The bill was supposed to come before the full House today, but this is looking less-likely (though still an outside possibility). Rather, the bill will be help up, procedurally, through the weekend with a potential final vote on Monday. This, of course, is subject to change. The rationale here is to find some common ground between leadership and the conservative wing of the membership in order to get a bill over to the Senate. The Senate has more holdouts against the House bill and, at least privately, the President has told conservative holdouts in the House that the version of the bill passed by the Senate will be far-more in keeping with what dissenters in the House are calling for.
It would be a major failure for both Speaker Ryan and the President if a healthcare bill isn’t advanced out of the House within the next few days. However, as some conservatives see it, they’d rather go down with their principles than simply embrace the idea of passing bad legislation for the sake of a temporary public relations win.
Baltimore’s Population drops to near-100 year low: 614,000. Third largest percentage drop in the country after Chicago and Detroit.
Baltimore’s longtime Roman Catholic Cardinal, William Keeler has died at age 86.
Putin critic and former Russian MP Denis Voronenkov was shot dead in Kiev, Ukraine. Voronenkov had been cooperating with Ukrainian investigations of former Russian-allied Prime Minister Viktor Yanukovych.

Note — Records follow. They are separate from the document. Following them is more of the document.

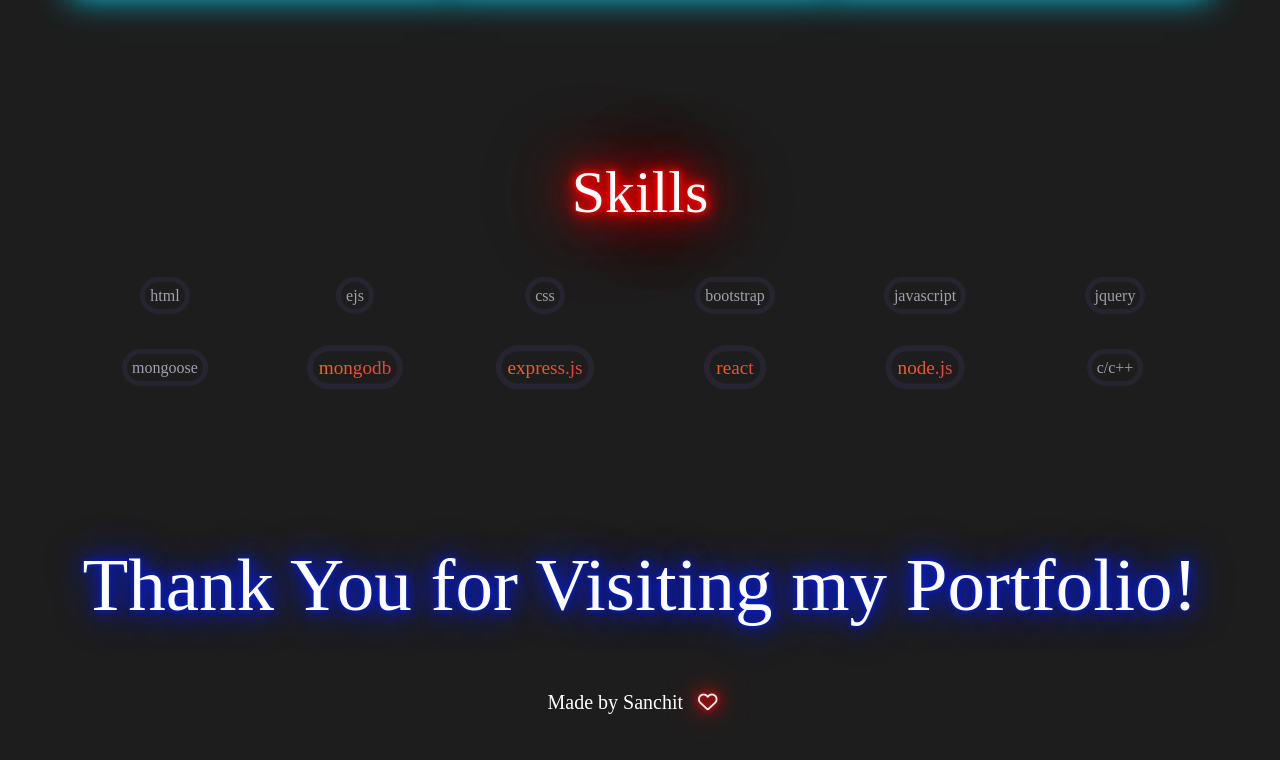
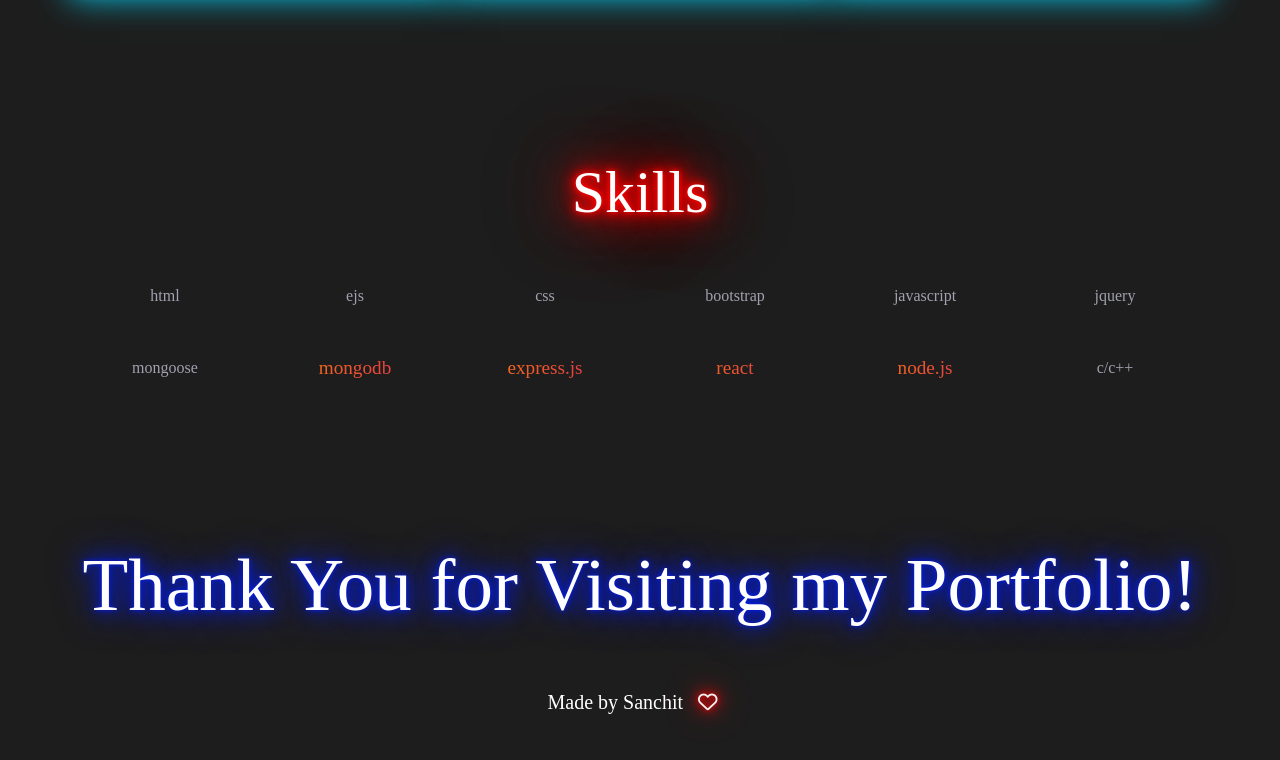
Before and after one commit to Sanchitagarwal7/portfolio_react, a React (Create React App) app: page / in a window 1280 px wide. Shown: the part 3015-3775 px from the top of the page. Built offline with nearby package versions, Linux system fonts and the light colour scheme; a web font is replaced by a local one.

Commit message:
removed border but kept padding

```diff
--- a/public/styles.css
+++ b/public/styles.css
@@ -447,8 +447,6 @@ Button {
 
 .skill-border{
   padding: 5px;
-  border: 5px solid #28242F;
-  border-radius: 20px;
 }
 
 .skill-name:hover{
```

Of course, there are more things going on in the world, but these should be enough to get your day started.